[Edit difference data]
--- START ---

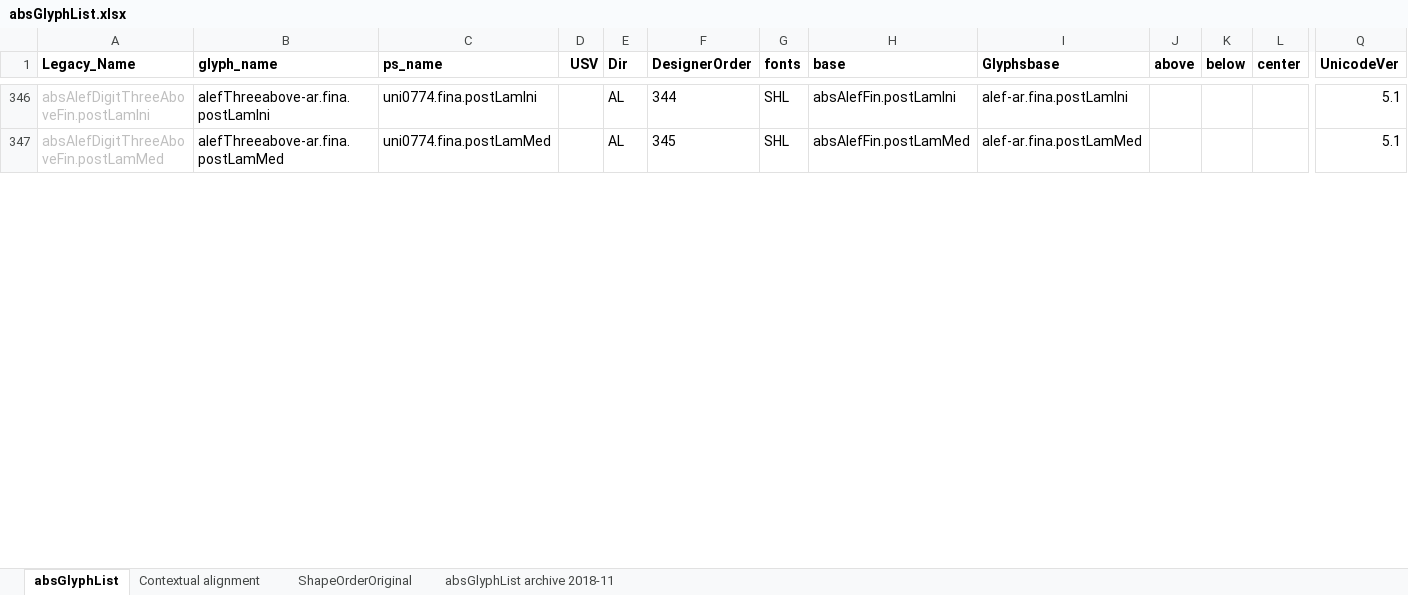
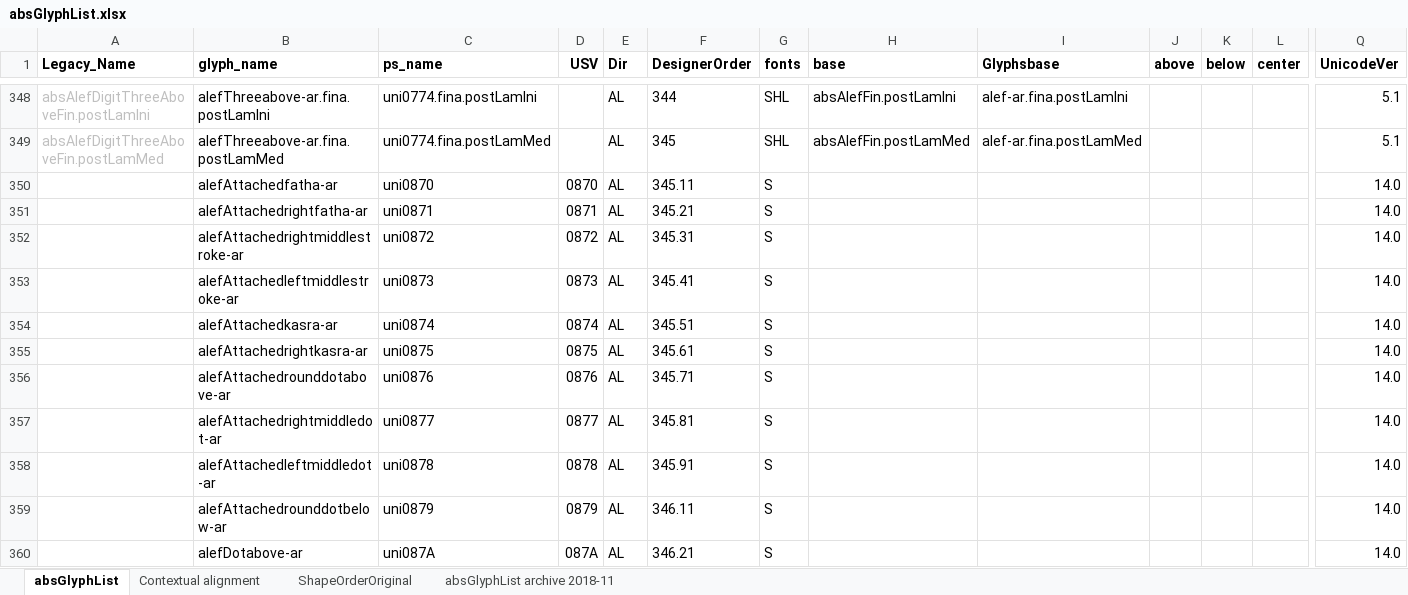
Before and after one commit to silnrsi/font-arab-tools, an Excel workbook: absGlyphList/absGlyphList.xlsx, sheet absGlyphList, drawn as a sheet; only a part is shown, gaps mark what is left out; values as stored, in another font and other column widths than the file's, no borders; charts and pictures not drawn; rows hold the shown columns only; the diff covers the shown part only; the diff names each change by its address in the sheet, - before the commit and + after, or states it on an @@ line.

Commit message:
[ABS-2542] and [ABS-2529] Glyph names need review before finalizing additions (especially casing).

```diff
--- a/absGlyphList/absGlyphList.xlsx (sheet absGlyphList)
+++ b/absGlyphList/absGlyphList.xlsx (sheet absGlyphList)
+row 350:  | alefAttachedfatha-ar | uni0870 | 0870 | AL | 345.11 | S |  |  |  |  |  | 14.0
+row 351:  | alefAttachedrightfatha-ar | uni0871 | 0871 | AL | 345.21 | S |  |  |  |  |  | 14.0
+row 352:  | alefAttachedrightmiddlestroke-ar | uni0872 | 0872 | AL | 345.31 | S |  |  |  |  |  | 14.0
+row 353:  | alefAttachedleftmiddlestroke-ar | uni0873 | 0873 | AL | 345.41 | S |  |  |  |  |  | 14.0
+row 354:  | alefAttachedkasra-ar | uni0874 | 0874 | AL | 345.51 | S |  |  |  |  |  | 14.0
+row 355:  | alefAttachedrightkasra-ar | uni0875 | 0875 | AL | 345.61 | S |  |  |  |  |  | 14.0
+row 356:  | alefAttachedrounddotabove-ar | uni0876 | 0876 | AL | 345.71 | S |  |  |  |  |  | 14.0
+row 357:  | alefAttachedrightmiddledot-ar | uni0877 | 0877 | AL | 345.81 | S |  |  |  |  |  | 14.0
+row 358:  | alefAttachedleftmiddledot-ar | uni0878 | 0878 | AL | 345.91 | S |  |  |  |  |  | 14.0
+row 359:  | alefAttachedrounddotbelow-ar | uni0879 | 0879 | AL | 346.11 | S |  |  |  |  |  | 14.0
+row 360:  | alefDotabove-ar | uni087A | 087A | AL | 346.21 | S |  |  |  |  |  | 14.0
```
Also changed, not shown: 46 added rows and 4 edited cells elsewhere in this sheet.
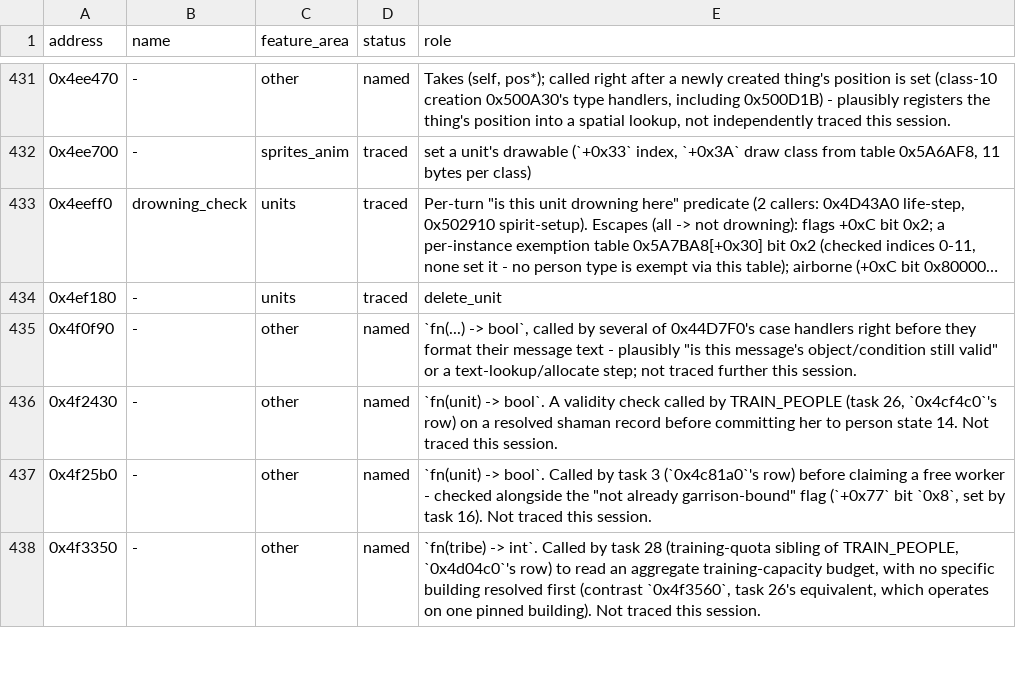
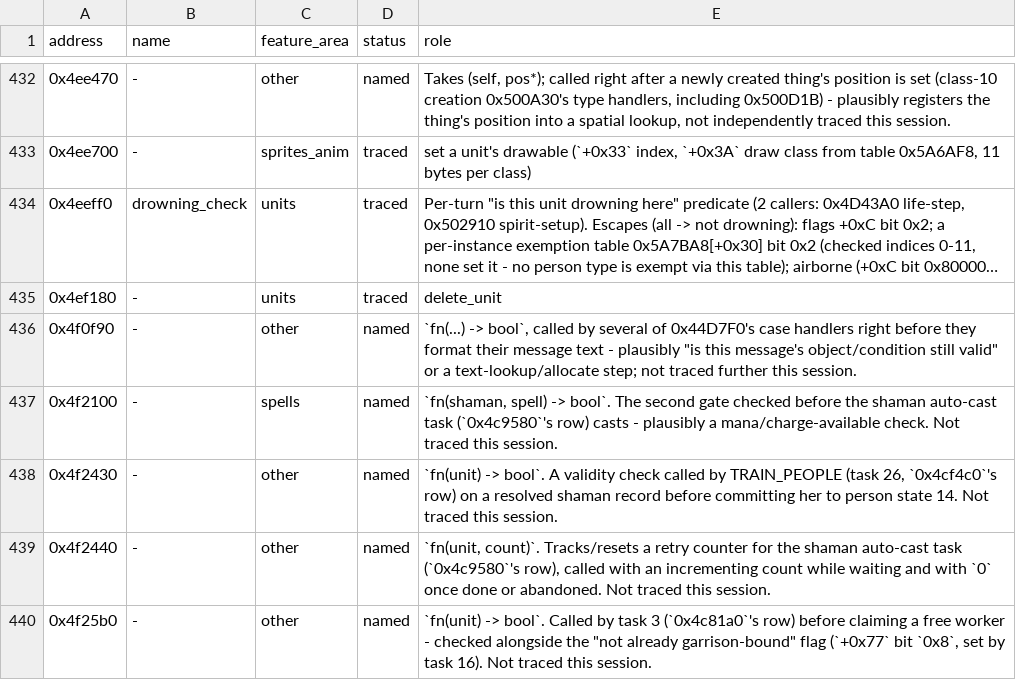
Before and after one commit to ragusa87/pop3-rev, a TSV file: docs/functions.tsv, drawn as a sheet; only a part is shown, gaps mark what is left out; the shorter side is filled out with more unchanged rows; long unchanged cells end in …; the diff covers the shown part only.

```diff
--- a/docs/functions.tsv
+++ b/docs/functions.tsv
@@ -435,3 +436,5 @@ address	name	feature_area	status	role
 0x4f0f90	-	other	named	`fn(...) -> bool`, called by several of 0x44D7F0's case handlers right before they format their message text - plausibly "is this message's object/condition still valid" or a text-lookup/allocate step; not traced further this session.
+0x4f2100	-	spells	named	`fn(shaman, spell) -> bool`. The second gate checked before the shaman auto-cast task (`0x4c9580`'s row) casts - plausibly a mana/charge-available check. Not traced this session.
 0x4f2430	-	other	named	`fn(unit) -> bool`. A validity check called by TRAIN_PEOPLE (task 26, `0x4cf4c0`'s row) on a resolved shaman record before committing her to person state 14. Not traced this session.
+0x4f2440	-	other	named	`fn(unit, count)`. Tracks/resets a retry counter for the shaman auto-cast task (`0x4c9580`'s row), called with an incrementing count while waiting and with `0` once done or abandoned. Not traced this session.
 0x4f25b0	-	other	named	`fn(unit) -> bool`. Called by task 3 (`0x4c81a0`'s row) before claiming a free worker - checked alongside the "not already garrison-bound" flag (`+0x77` bit `0x8`, set by task 16). Not traced this session.
```
Also changed, not shown: 3 added rows and 2 edited cells elsewhere in this file.
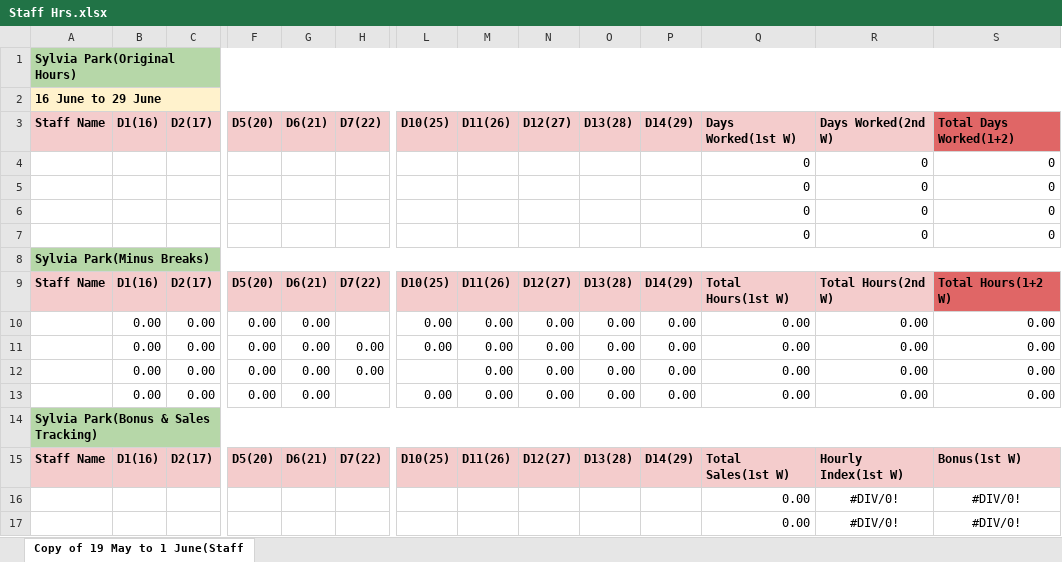
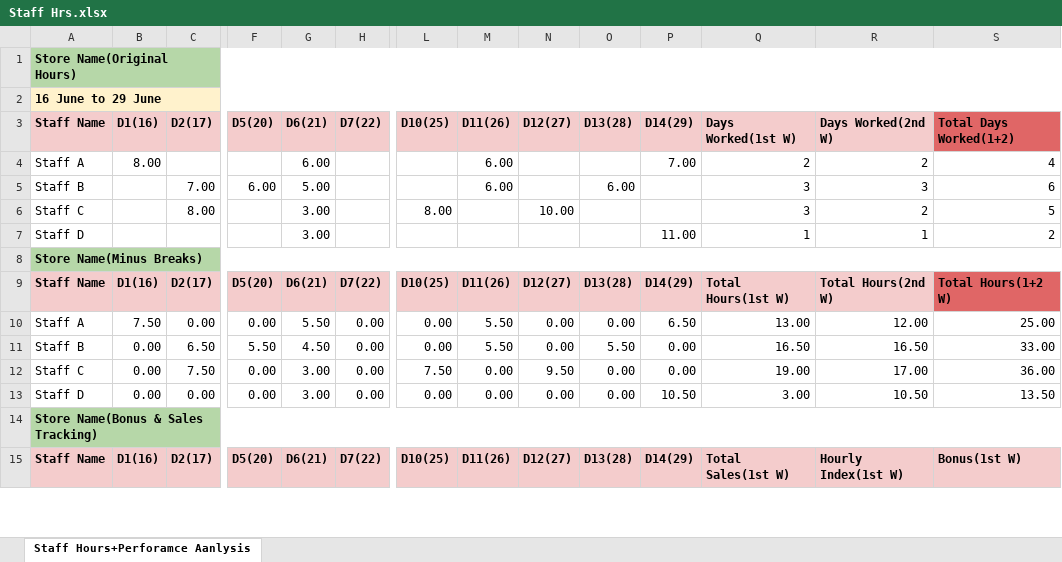
Before and after one commit to tinees/Staff-Hours-and-Performance-Analysis, an Excel workbook: Staff Hrs.xlsx, sheet Staff Hours+Perforamce Aanlysis, drawn as a sheet; only a part is shown, gaps mark what is left out; values as stored, in another font and other column widths than the file's, no borders; removed rows and columns are numbered as before the commit, all else as after; rows hold the shown columns only; the diff covers the shown part only; the diff names each change by its address in the sheet, - before the commit and + after, or states it on an @@ line.

Commit message:
Add files via upload

```diff
--- a/Staff Hrs.xlsx (sheet Staff Hours+Perforamce Aanlysis)
+++ b/Staff Hrs.xlsx (sheet Staff Hours+Perforamce Aanlysis)
-sheet tab: Copy of 19 May to 1 June(Staff
+sheet tab: Staff Hours+Perforamce Aanlysis
-A1: Sylvia Park(Original Hours)
+A1: Store Name(Original Hours)
-row 4:  |  |  |  |  |  |  |  |  |  |  | 0 | 0 | 0
-row 5:  |  |  |  |  |  |  |  |  |  |  | 0 | 0 | 0
-row 6:  |  |  |  |  |  |  |  |  |  |  | 0 | 0 | 0
-row 7:  |  |  |  |  |  |  |  |  |  |  | 0 | 0 | 0
+row 4: Staff A | 8.00 |  |  | 6.00 |  |  | 6.00 |  |  | 7.00 | 2 | 2 | 4
+row 5: Staff B |  | 7.00 | 6.00 | 5.00 |  |  | 6.00 |  | 6.00 |  | 3 | 3 | 6
+row 6: Staff C |  | 8.00 |  | 3.00 |  | 8.00 |  | 10.00 |  |  | 3 | 2 | 5
+row 7: Staff D |  |  |  | 3.00 |  |  |  |  |  | 11.00 | 1 | 1 | 2
-A8: Sylvia Park(Minus Breaks)
+A8: Store Name(Minus Breaks)
-row 10:  | 0.00 | 0.00 | 0.00 | 0.00 |  | 0.00 | 0.00 | 0.00 | 0.00 | 0.00 | 0.00 | 0.00 | 0.00
-A10: (empty)
+A10: Staff A
-B10: 0.00
+B10: 7.50
-G10: 0.00
+G10: 5.50
-M10: 0.00
+M10: 5.50
-P10: 0.00
+P10: 6.50
-Q10: 0.00
+Q10: 13.00
-R10: 0.00
+R10: 12.00
-S10: 0.00
+S10: 25.00
-row 12:  | 0.00 | 0.00 | 0.00 | 0.00 | 0.00 |  | 0.00 | 0.00 | 0.00 | 0.00 | 0.00 | 0.00 | 0.00
+row 11: Staff B | 0.00 | 6.50 | 5.50 | 4.50 | 0.00 | 0.00 | 5.50 | 0.00 | 5.50 | 0.00 | 16.50 | 16.50 | 33.00
+row 12: Staff C | 0.00 | 7.50 | 0.00 | 3.00 | 0.00 | 7.50 | 0.00 | 9.50 | 0.00 | 0.00 | 19.00 | 17.00 | 36.00
-A13: (empty)
+A13: Staff D
-G13: 0.00
+G13: 3.00
-H13: (empty)
+H13: 0.00
-P13: 0.00
+P13: 10.50
-Q13: 0.00
+Q13: 3.00
-R13: 0.00
+R13: 10.50
-S13: 0.00
+S13: 13.50
-A14: Sylvia Park(Bonus & Sales Tracking)
+A14: Store Name(Bonus & Sales Tracking)
-row 16:  |  |  |  |  |  |  |  |  |  |  | 0.00 | #DIV/0! | #DIV/0!
-row 17:  |  |  |  |  |  |  |  |  |  |  | 0.00 | #DIV/0! | #DIV/0!
```
Also changed, not shown: 4 added rows, 2 removed rows and 3 edited cells elsewhere in this sheet, formulas that keep their value.
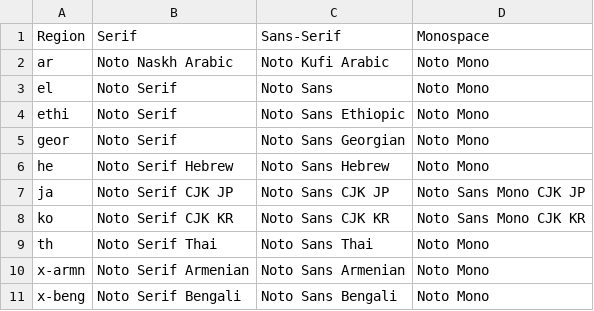
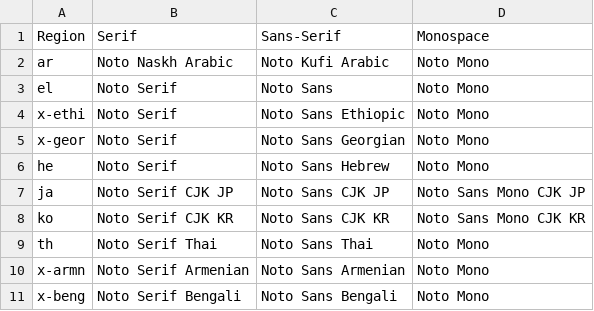
Before and after one commit to hsaito/FirefoxFontNotoConfigurator, a CSV file: FirefoxFontNotoConfigurator/fonttable.csv, drawn as a sheet; only a part is shown.

Commit message:
Updated font list

```diff
--- a/FirefoxFontNotoConfigurator/fonttable.csv
+++ b/FirefoxFontNotoConfigurator/fonttable.csv
@@ -3,5 +3,5 @@ ar,Noto Naskh Arabic,Noto Kufi Arabic,Noto Mono
 el,Noto Serif,Noto Sans,Noto Mono
-ethi,Noto Serif,Noto Sans Ethiopic,Noto Mono
-geor,Noto Serif,Noto Sans Georgian,Noto Mono
-he,Noto Serif Hebrew,Noto Sans Hebrew,Noto Mono
+x-ethi,Noto Serif,Noto Sans Ethiopic,Noto Mono
+x-geor,Noto Serif,Noto Sans Georgian,Noto Mono
+he,Noto Serif,Noto Sans Hebrew,Noto Mono
 ja,Noto Serif CJK JP,Noto Sans CJK JP,Noto Sans Mono CJK JP
```
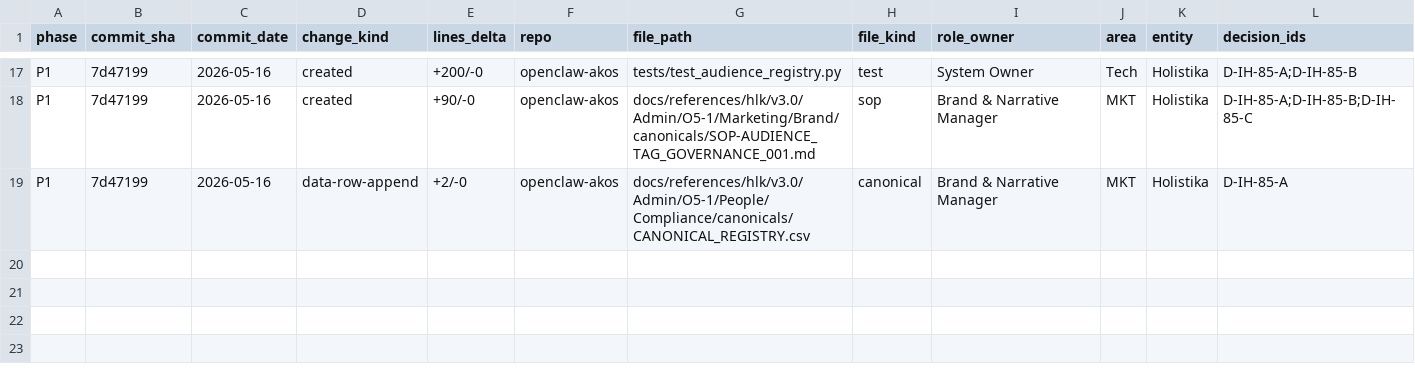
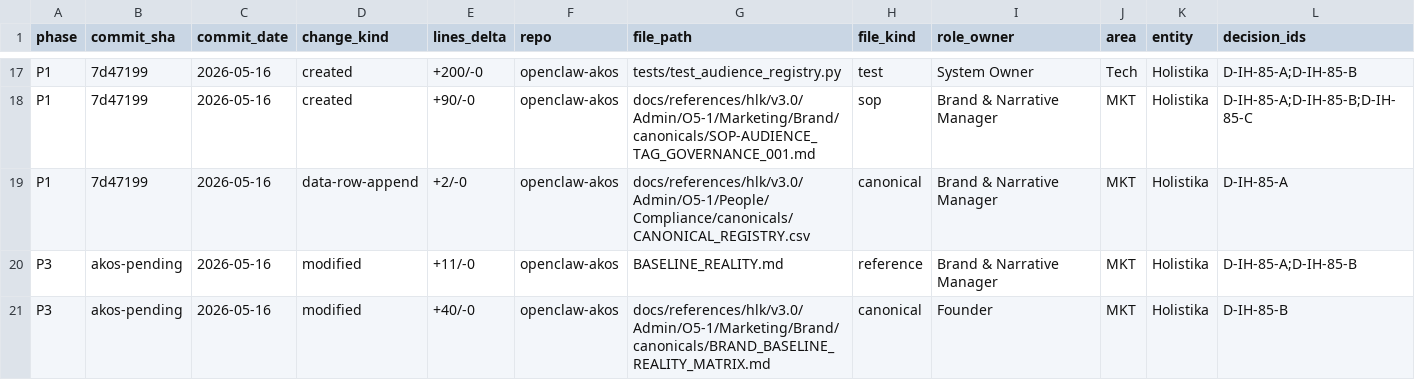
Before and after one commit to FraysaXII/openclaw-akos, a CSV file: docs/wip/planning/85-audience-tag-canonicalization/files-modified.csv, drawn as a sheet; only a part is shown, gaps mark what is left out; rows hold the shown columns only; the diff names each change by its address in the sheet, - before the commit and + after, or states it on an @@ line.

Commit message:
feat(i85): P3 audience: [J-OP] frontmatter + Multi-audience composition recipe
Land I85 P3 deliverables per D-IH-85-A (FK index pattern) + D-IH-85-B (YAML
list multi-audience encoding).

BASELINE_REALITY.md
- Add YAML frontmatter declaring the file as J-OP (operator-only) audience.
- audience: [J-OP] is the FK to AUDIENCE_REGISTRY.csv row J-OP minted in I85
  P1.
- register: internal — this file describes the audience matrix mechanics to
  the operator; its companion BRAND_BASELINE_REALITY_MATRIX.md carries the
  canonical content.
- notes block cites I85 P3 + D-IH-85-A + the validate_brand_baseline_reality_drift
  scan posture.
- The bridge file does NOT migrate to external surfaces; staying J-OP-only
  per design.

BRAND_BASELINE_REALITY_MATRIX.md
- Add §4.6 Multi-audience composition recipe.
- 5-step recipe: enumerate (YAML list primary-first) -> read per-row -> locate
  intersection bridges -> honor dual-register rule -> validator scope
  (forward-scoped to validate_audience_tags.py at I85 P2).
- Worked example for a /services page targeting J-CU primary + J-PT + J-IN.
- Explicit "when NOT to apply" callout (single-audience surfaces and
  J-OP-only operator surfaces).

Files
- modified BASELINE_REALITY.md (+11 frontmatter lines)
- modified docs/references/hlk/v3.0/Admin/O5-1/Marketing/Brand/canonicals/BRAND_BASELINE_REALITY_MATRIX.md
  (+40 lines: §4.6)
- modified docs/wip/planning/85-audience-tag-canonicalization/files-modified.csv
  (+2 rows; commit_sha akos-pending pending this commit)

Verification
- `py scripts/validate_brand_baseline_reality_drift.py` PASS (dual-register
  contract holds; 7 internal tokens checked; no leakage)
- `py scripts/validate_hlk.py` OVERALL PASS

I85 P3 closes the audience-tag frontmatter rollout on its first canonical
target (BASELINE_REALITY.md) and operationalises D-IH-85-B by codifying the
multi-audience composition pattern in the canonical matrix. I85 P2
infrastructure (audience_tag_assets.py runbook + validate_audience_tags.py
drift gate) follows in a separate commit; the broader sweep across all
external surfaces is operator-gated and folds into the end-of-run
consolidated AskQuestion batch.

```diff
--- a/docs/wip/planning/85-audience-tag-canonicalization/files-modified.csv
+++ b/docs/wip/planning/85-audience-tag-canonicalization/files-modified.csv
+row 20: P3 | akos-pending | 2026-05-16 | modified | +11/-0 | openclaw-akos | BASELINE_REALITY.md | reference | Brand & Narrative Manager | MKT | Holistika | D-IH-85-A;D-IH-85-B
+row 21: P3 | akos-pending | 2026-05-16 | modified | +40/-0 | openclaw-akos | docs/references/hlk/v3.0/Admin/O5-1/Marketing/Brand/canonicals/BRAND_BASELINE_REALITY_MATRIX.md | canonical | Founder | MKT | Holistika | D-IH-85-B
```
Also changed, not shown: 2 other files.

--- END ---

• Exercise description
Starting with the line that contains "consolidated AskQuestion batch.", restate every line through the end of the records above, exactly and with no other lines.

• Reply to the exercise
consolidated AskQuestion batch.

```diff
--- a/docs/wip/planning/85-audience-tag-canonicalization/files-modified.csv
+++ b/docs/wip/planning/85-audience-tag-canonicalization/files-modified.csv
+row 20: P3 | akos-pending | 2026-05-16 | modified | +11/-0 | openclaw-akos | BASELINE_REALITY.md | reference | Brand & Narrative Manager | MKT | Holistika | D-IH-85-A;D-IH-85-B
+row 21: P3 | akos-pending | 2026-05-16 | modified | +40/-0 | openclaw-akos | docs/references/hlk/v3.0/Admin/O5-1/Marketing/Brand/canonicals/BRAND_BASELINE_REALITY_MATRIX.md | canonical | Founder | MKT | Holistika | D-IH-85-B
```
Also changed, not shown: 2 other files.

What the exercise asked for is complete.